The metabolic syndrome is a cluster of metabolic disorders that are likely caused by the insulin resistance that characterises the condition. These metabolic disorders include, but are not limited to, changes to plasma lipoproteins, raised levels of fasting blood glucose, raised levels of fasting insulin, systemic inflammation, oxidative stress, immune dysfunction, the development of nonalcoholic fatty liver, high blood pressure and weight gain, particularly around the waist. The changes to plasma lipoproteins that occur with development of the metabolic syndrome include increases in plasma triglycerides (also called very low density lipoprotein (VLDL)), increases in the small dense low density lipoprotein (LDL) particle, and decreases in the high density lipoprotein (LDL) particle. While developing one or two of these disorders in no way confirms the metabolic syndrome, they can be used as a guide to determine if the disorder is present. This is because there is no defined medical definition for the metabolic syndrome.
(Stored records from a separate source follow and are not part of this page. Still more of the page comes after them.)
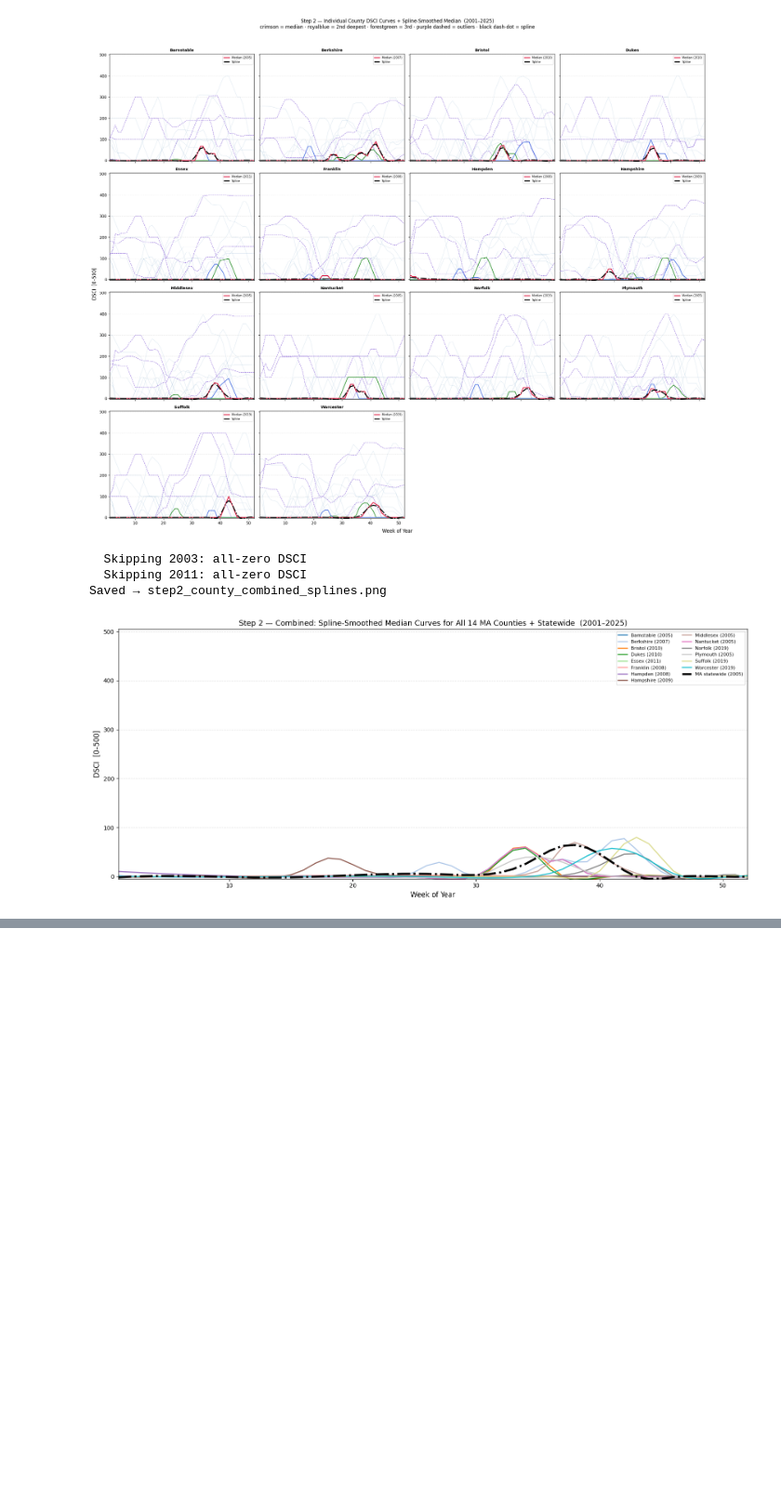
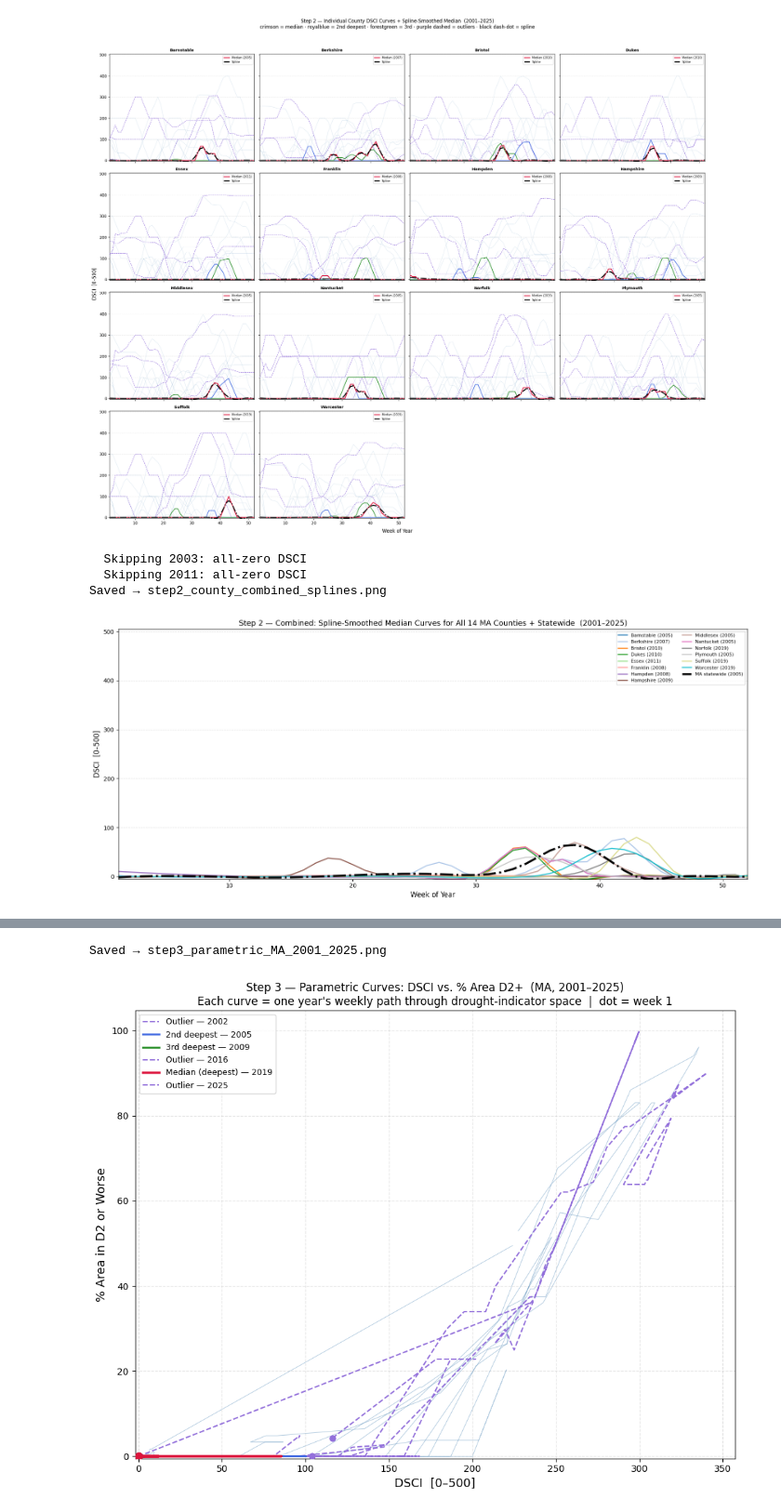
Before and after one commit to sathyaNEU/dsci-central-curve-analysis, a Jupyter notebook: dsci_central_depth.ipynb, the cells around one changed output, grey strips where cells are left out. Shown at 93% size. Saved outputs shown, nothing was run; the diff lists cells and outputs as text; code cells hidden in the pictures; blank space fills up the shorter version.

Commit message:
feat: add step 3

```diff
--- a/dsci_central_depth.ipynb
+++ b/dsci_central_depth.ipynb
@@ -533,0 +613,16 @@ Saved → step2_county_combined_splines.png
+# %%
+# --- build matrices (raw, no smoothing) ---
+mat_dsci, mat_parea, years_p = build_parametric_matrix(df, START_YEAR, END_YEAR)
+print(f"Years used: {years_p[0]}–{years_p[-1]}  ({len(years_p)} years)")
+
+# --- compute 2-D band depth ---
+print("Computing 2-D parametric MBD2 …")
+depths_p = modified_band_depth_parametric(mat_dsci, mat_parea)
+
+sorted_idx = np.argsort(depths_p)[::-1]
+print("\nTop-5 most typical years (deepest 2-D MBD2):")
+for rank, idx in enumerate(sorted_idx[:5], 1):
+    print(f"  {rank}. {years_p[idx]}  (MBD2 = {depths_p[idx]:.4f})")
+print("\n3 most anomalous years (shallowest 2-D MBD2):")
+for rank, idx in enumerate(sorted_idx[-3:][::-1], 1):
+    print(f"  {rank}. {years_p[idx]}  (MBD2 = {depths_p[idx]:.4f})")
@@ -533,0 +644,49 @@ Saved → step2_county_combined_splines.png
+# %%
+# --- visualize parametric curves ---
+sorted_idx  = np.argsort(depths_p)[::-1]
+med_idx     = sorted_idx[0]
+sec_idx     = sorted_idx[1]
+thr_idx     = sorted_idx[2]
+outlier_set = set(sorted_idx[-3:])
+
+fig, ax = plt.subplots(figsize=(10, 8))
+
+for i, (xc, yc, yr) in enumerate(zip(mat_dsci, mat_parea, years_p)):
+    if i == med_idx:
+        ax.plot(xc, yc, color="crimson", lw=2.5, zorder=5,
+                label=f"Median (deepest) — {yr}")
+        # mark week-1 start
+        ax.scatter(xc[0], yc[0], color="crimson", s=60, zorder=6)
+    elif i == sec_idx:
+        ax.plot(xc, yc, color="royalblue", lw=2.0, zorder=4,
+                label=f"2nd deepest — {yr}")
+        ax.scatter(xc[0], yc[0], color="royalblue", s=50, zorder=5)
+    elif i == thr_idx:
+        ax.plot(xc, yc, color="forestgreen", lw=2.0, zorder=4,
+                label=f"3rd deepest — {yr}")
+        ax.scatter(xc[0], yc[0], color="forestgreen", s=50, zorder=5)
+    elif i in outlier_set:
+        ax.plot(xc, yc, color="mediumpurple", lw=1.5, ls="--", zorder=3,
+                label=f"Outlier — {yr}")
+        ax.scatter(xc[0], yc[0], color="mediumpurple", s=40, zorder=4)
+    else:
+        ax.plot(xc, yc, color="steelblue", lw=0.7, alpha=0.40, zorder=2)
+
+ax.set_xlabel("DSCI  [0–500]", fontsize=13)
+ax.set_ylabel("% Area in D2 or Worse", fontsize=13)
+ax.set_title(
+    f"Step 3 — Parametric Curves: DSCI vs. % Area D2+  ({STATE}, {years_p[0]}–{years_p[-1]})\n"
+    "Each curve = one year's weekly path through drought-indicator space  |  dot = week 1",
+    fontsize=12,
+)
+ax.legend(fontsize=9, loc="upper left")
+ax.grid(ls="--", alpha=0.35)
+ax.set_xlim(left=-2)
+ax.set_ylim(bottom=-0.5)
+plt.tight_layout()
+plt.savefig(f"step3_parametric_{STATE}_{years_p[0]}_{years_p[-1]}.png", dpi=150)
+print(f"Saved → step3_parametric_{STATE}_{years_p[0]}_{years_p[-1]}.png")
+plt.show()
+# %% [output]
+Saved → step3_parametric_MA_2001_2025.png
+[figure, added]
```
Also changed, not shown: parts of 3 cells of this notebook.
Diagnosing the metabolic syndrome can therefore be very difficult without a detailed clinical examination and careful analysis of blood tests. However, there are a number of easy ways to determine if the metabolic syndrome is likely present without detailed biochemical tests. A simple oral glucose tolerance test is one of the best ways to determine the health of the insulin system. Following an overnight fast, a glucose drink is consumed and then periodically blood glucose measurements are taken using a finger prick lancet and a simple blood glucose measuring device. Under normal circumstances, following ingestion of glucose, there will be a rapid increase in blood glucose, and then as insulin is released, that blood glucose will fall to baseline over the course of around 90 minutes. Blood glucose falls because the insulin facilitates the transport the glucose into the cells. If insulin resistance in present, the glucose stays in the blood for longer and blood sugar may not return to baseline for some hours.
Another of the classic signs of insulin resistance that strongly suggests that the metabolic syndrome might be present is a large amount of deep abdominal fat. This gives the individual a rotund appearance, and this characteristic body shape is described as android or apple shaped. Measuring the waist to hip ratio of an individual is a good indicator if they have such a body composition. This can be done by dividing the waist measurement in cm by the hip measurement is cm. A waist to hip ratio of above 1.00 or 0.85 strongly suggests that insulin resistance is present in men and women, respectively. Abdominal fat is associated with insulin resistance, but the cause and effects are not fully understood. The storage of fat preferentially in the viscera of the abdomen may relate to changes in hormones that occurs during the development of the metabolic syndrome. Much of the metabolic damage that occurs from the presence of the metabolic syndrome results from the accumulation of visceral fat in and around the liver.